Work item:
Lines holding the string "premium" in the listing below are to be copied.

Recorded information:
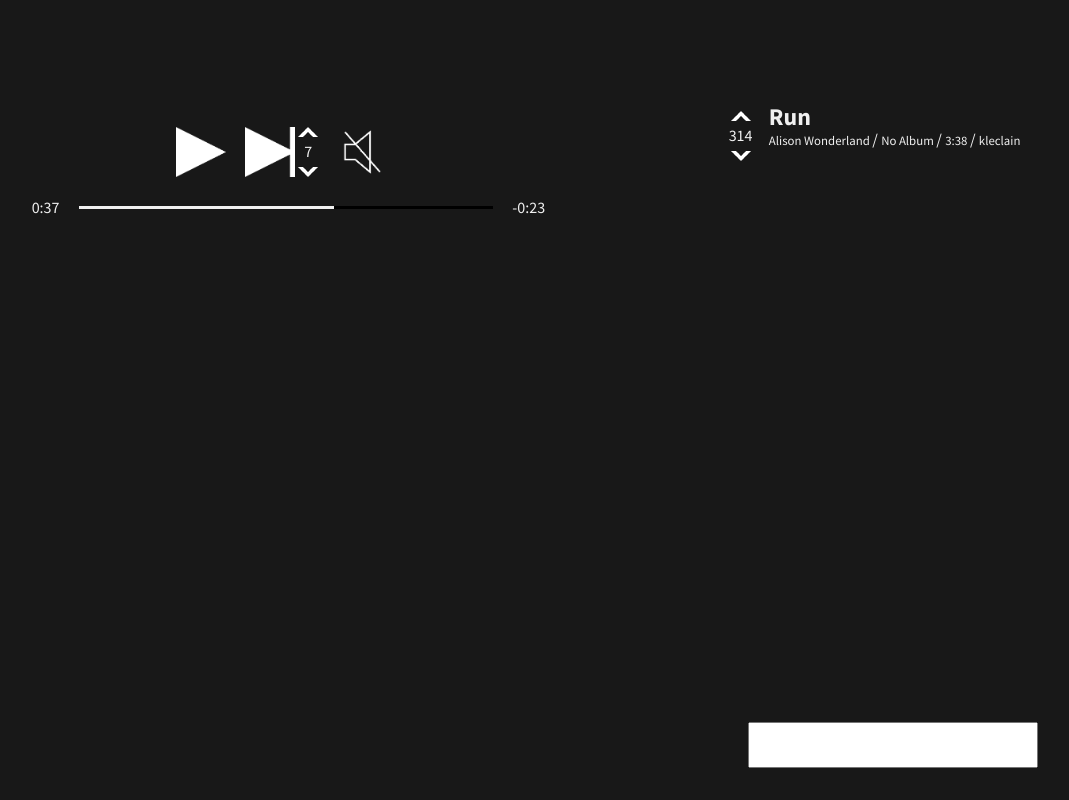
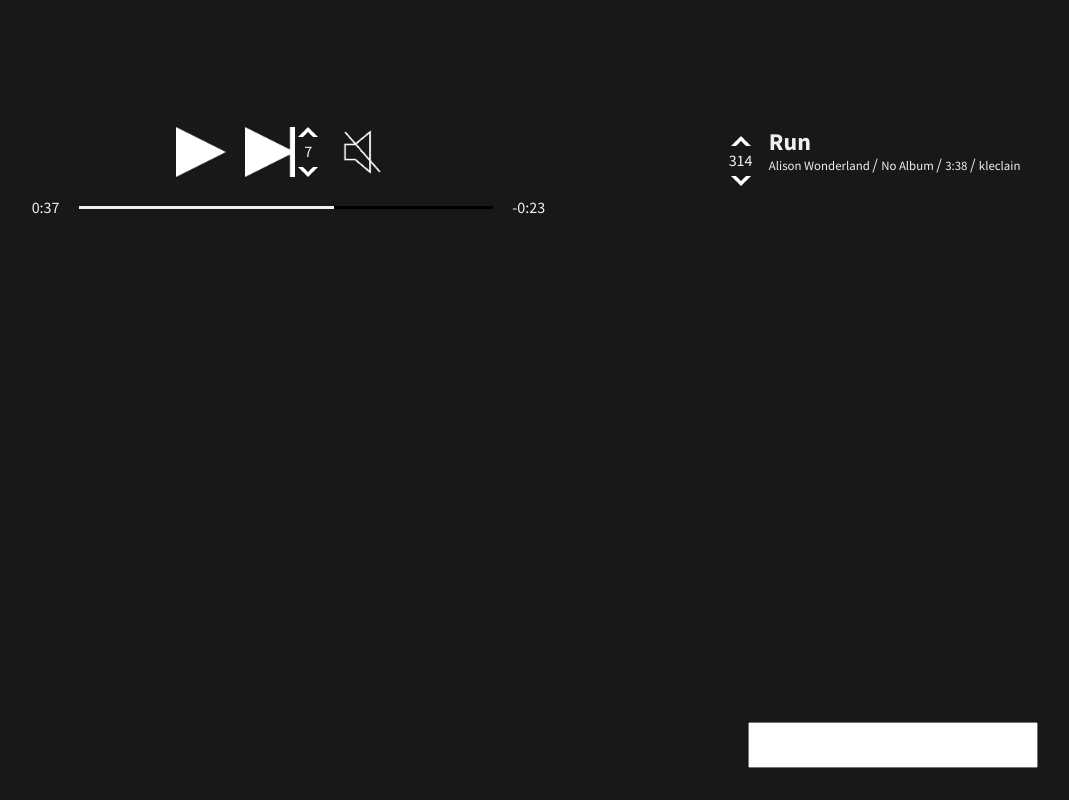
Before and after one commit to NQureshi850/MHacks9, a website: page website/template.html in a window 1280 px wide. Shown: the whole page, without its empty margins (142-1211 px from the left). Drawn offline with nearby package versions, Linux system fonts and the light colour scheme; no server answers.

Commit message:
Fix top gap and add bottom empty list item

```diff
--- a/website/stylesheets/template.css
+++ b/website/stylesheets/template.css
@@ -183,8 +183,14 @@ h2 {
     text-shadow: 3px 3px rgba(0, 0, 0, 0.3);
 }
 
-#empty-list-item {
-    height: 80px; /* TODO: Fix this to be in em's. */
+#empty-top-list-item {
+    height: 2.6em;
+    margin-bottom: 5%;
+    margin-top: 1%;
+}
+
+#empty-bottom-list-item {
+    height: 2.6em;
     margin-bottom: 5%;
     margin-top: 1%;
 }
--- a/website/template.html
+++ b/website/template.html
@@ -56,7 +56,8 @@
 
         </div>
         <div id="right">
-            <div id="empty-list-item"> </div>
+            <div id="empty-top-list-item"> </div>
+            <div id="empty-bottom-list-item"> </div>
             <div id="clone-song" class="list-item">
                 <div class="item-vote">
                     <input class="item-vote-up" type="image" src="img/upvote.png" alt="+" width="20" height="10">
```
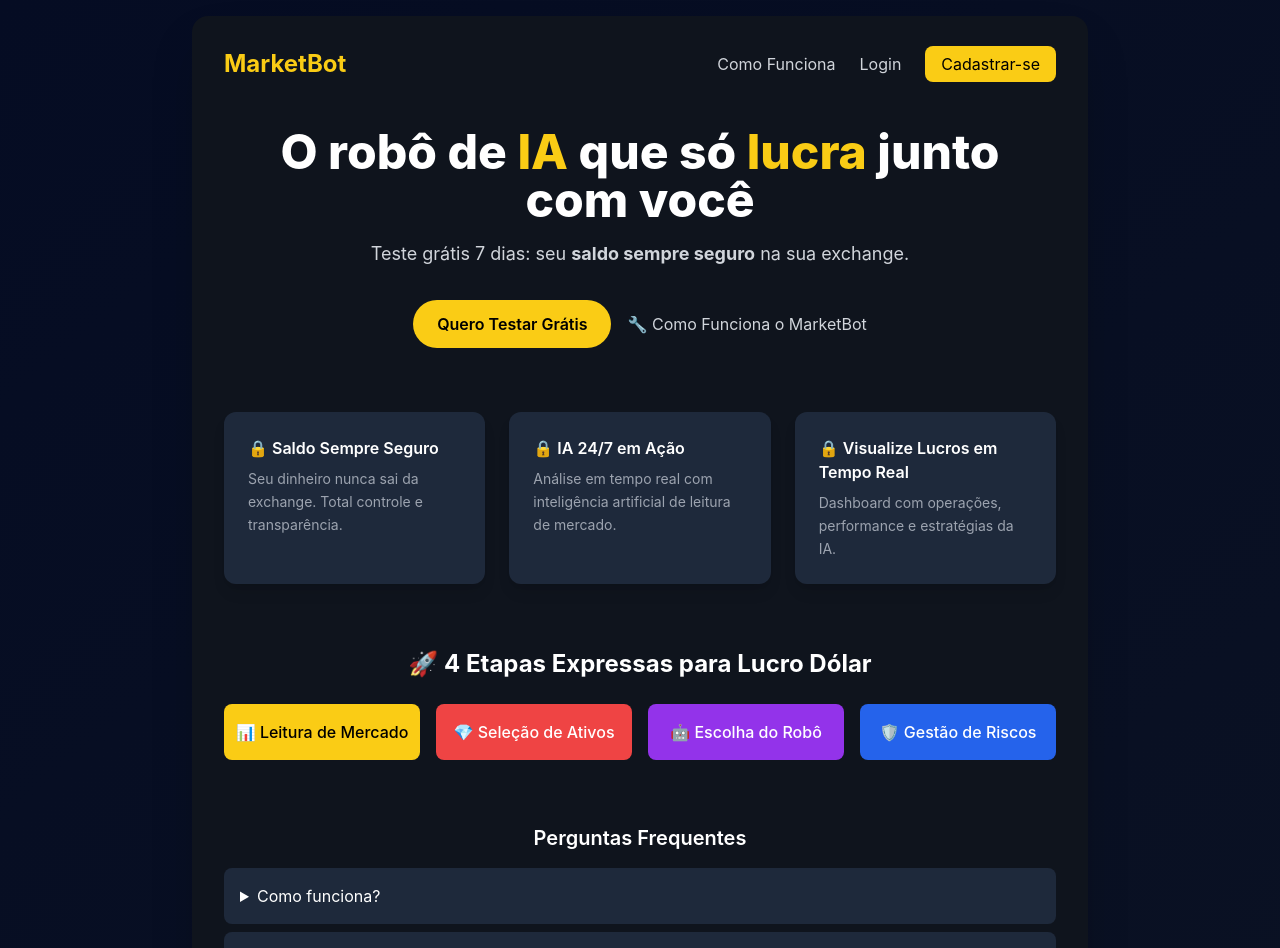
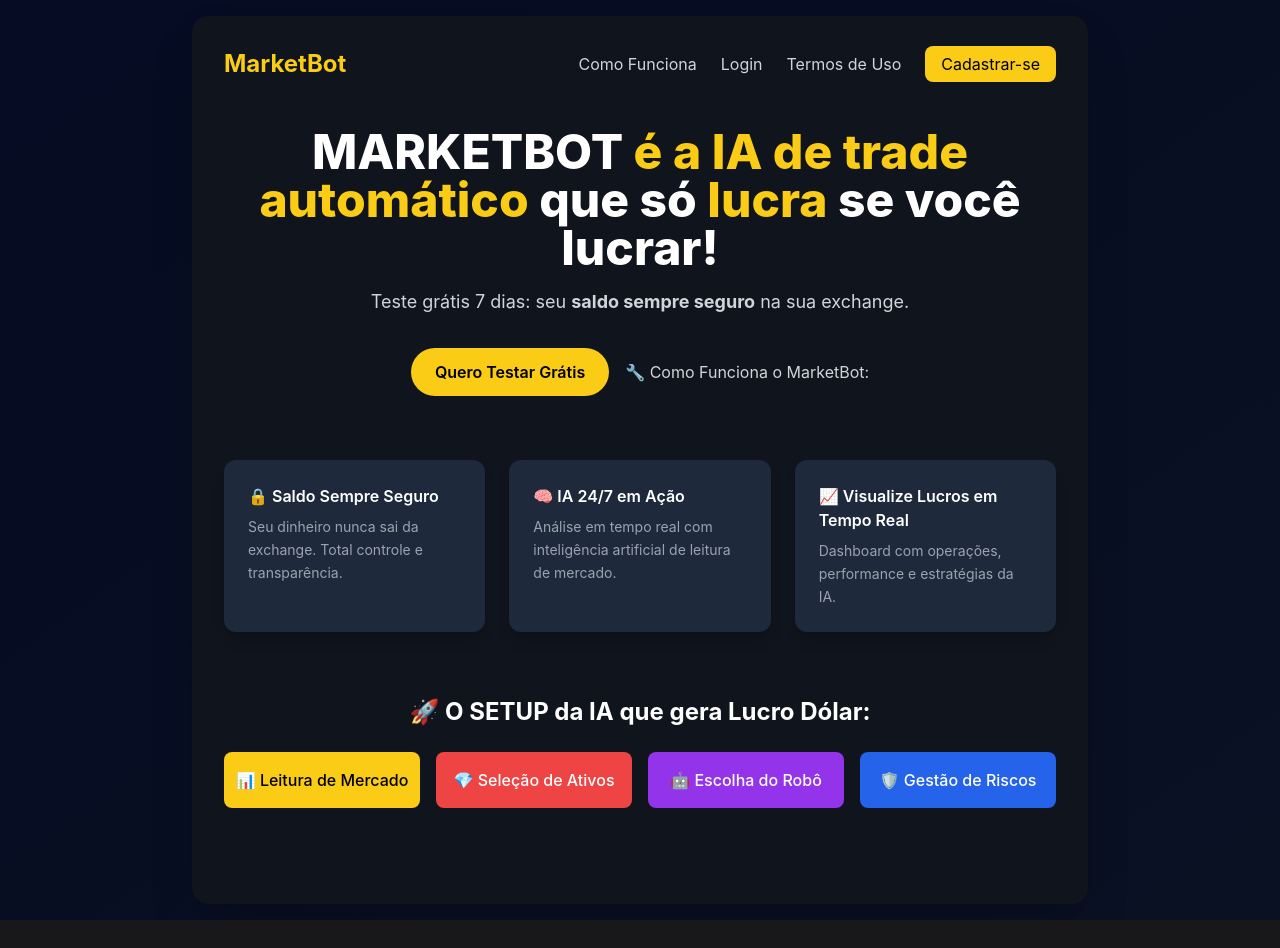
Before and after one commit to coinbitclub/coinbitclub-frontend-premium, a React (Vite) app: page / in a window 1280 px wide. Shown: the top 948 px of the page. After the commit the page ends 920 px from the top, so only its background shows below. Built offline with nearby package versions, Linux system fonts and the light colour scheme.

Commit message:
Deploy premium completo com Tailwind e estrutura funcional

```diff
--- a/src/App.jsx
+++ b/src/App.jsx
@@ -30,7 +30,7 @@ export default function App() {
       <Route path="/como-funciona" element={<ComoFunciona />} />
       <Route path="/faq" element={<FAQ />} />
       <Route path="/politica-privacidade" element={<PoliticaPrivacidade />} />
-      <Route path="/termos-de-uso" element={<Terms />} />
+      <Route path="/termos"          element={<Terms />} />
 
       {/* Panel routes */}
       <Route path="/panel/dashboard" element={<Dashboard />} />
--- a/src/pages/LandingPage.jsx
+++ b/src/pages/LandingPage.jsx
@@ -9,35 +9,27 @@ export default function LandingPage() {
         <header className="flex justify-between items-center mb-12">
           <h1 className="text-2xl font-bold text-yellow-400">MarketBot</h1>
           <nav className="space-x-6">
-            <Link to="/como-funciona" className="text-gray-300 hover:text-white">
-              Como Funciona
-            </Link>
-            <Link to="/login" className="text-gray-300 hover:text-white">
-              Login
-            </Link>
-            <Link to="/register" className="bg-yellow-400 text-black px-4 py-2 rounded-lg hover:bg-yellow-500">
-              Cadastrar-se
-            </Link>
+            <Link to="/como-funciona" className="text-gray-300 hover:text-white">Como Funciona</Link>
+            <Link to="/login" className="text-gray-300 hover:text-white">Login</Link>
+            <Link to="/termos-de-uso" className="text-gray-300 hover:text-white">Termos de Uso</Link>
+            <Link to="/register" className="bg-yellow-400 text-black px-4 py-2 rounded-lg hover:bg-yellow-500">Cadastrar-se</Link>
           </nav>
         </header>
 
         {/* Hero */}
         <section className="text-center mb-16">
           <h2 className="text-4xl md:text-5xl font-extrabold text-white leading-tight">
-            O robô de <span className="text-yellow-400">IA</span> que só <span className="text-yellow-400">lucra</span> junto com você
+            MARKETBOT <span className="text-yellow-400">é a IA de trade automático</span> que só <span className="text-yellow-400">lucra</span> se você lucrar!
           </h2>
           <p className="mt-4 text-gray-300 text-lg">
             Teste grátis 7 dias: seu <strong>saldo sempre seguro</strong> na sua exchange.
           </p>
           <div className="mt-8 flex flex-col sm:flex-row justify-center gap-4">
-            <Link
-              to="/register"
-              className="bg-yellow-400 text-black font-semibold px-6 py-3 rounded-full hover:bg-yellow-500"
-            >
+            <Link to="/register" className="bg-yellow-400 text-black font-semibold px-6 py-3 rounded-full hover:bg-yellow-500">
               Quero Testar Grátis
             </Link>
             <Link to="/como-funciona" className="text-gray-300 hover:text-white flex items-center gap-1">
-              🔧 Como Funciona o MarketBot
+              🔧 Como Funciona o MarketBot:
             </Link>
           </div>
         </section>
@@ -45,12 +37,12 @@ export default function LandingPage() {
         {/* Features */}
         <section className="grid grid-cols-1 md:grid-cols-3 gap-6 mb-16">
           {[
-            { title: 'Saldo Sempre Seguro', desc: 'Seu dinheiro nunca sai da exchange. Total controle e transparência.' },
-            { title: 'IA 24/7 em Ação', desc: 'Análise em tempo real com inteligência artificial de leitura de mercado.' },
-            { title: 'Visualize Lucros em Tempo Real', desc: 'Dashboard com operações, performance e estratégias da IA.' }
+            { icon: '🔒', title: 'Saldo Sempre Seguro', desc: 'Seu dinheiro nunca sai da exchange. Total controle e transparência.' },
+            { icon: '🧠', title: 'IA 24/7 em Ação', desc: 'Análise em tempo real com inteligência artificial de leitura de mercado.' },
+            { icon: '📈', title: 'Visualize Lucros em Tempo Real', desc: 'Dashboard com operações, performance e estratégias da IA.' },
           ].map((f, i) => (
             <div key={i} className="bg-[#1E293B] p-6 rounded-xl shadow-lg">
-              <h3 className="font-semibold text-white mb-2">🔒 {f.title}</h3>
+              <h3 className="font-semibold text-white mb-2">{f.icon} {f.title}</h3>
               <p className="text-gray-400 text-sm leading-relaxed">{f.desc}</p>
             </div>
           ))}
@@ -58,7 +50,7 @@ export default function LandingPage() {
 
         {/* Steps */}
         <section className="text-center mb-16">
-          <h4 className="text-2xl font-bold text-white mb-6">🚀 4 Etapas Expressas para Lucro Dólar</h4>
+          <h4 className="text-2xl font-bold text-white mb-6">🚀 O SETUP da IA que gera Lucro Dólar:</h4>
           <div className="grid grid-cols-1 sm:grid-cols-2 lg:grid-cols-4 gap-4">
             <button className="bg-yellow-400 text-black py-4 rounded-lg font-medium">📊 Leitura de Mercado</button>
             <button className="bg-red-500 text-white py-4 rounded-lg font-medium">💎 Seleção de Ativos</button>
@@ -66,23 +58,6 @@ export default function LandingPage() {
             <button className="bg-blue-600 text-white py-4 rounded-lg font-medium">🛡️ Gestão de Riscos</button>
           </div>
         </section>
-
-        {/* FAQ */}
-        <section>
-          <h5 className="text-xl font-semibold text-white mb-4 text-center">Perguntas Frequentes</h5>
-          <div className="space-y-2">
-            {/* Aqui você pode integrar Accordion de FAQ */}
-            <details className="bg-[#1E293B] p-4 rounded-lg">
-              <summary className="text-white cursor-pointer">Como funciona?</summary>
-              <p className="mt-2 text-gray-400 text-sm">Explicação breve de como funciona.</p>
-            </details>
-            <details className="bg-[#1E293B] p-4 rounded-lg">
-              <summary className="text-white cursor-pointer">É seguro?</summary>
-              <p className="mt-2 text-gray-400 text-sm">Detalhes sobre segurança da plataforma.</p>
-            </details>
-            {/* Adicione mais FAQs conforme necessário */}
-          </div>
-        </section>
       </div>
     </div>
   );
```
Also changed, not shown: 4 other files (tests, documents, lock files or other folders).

Solution for this task:
Before and after one commit to coinbitclub/coinbitclub-frontend-premium, a React (Vite) app: page / in a window 1280 px wide. Shown: the top 948 px of the page. After the commit the page ends 920 px from the top, so only its background shows below. Built offline with nearby package versions, Linux system fonts and the light colour scheme.
Deploy premium completo com Tailwind e estrutura funcional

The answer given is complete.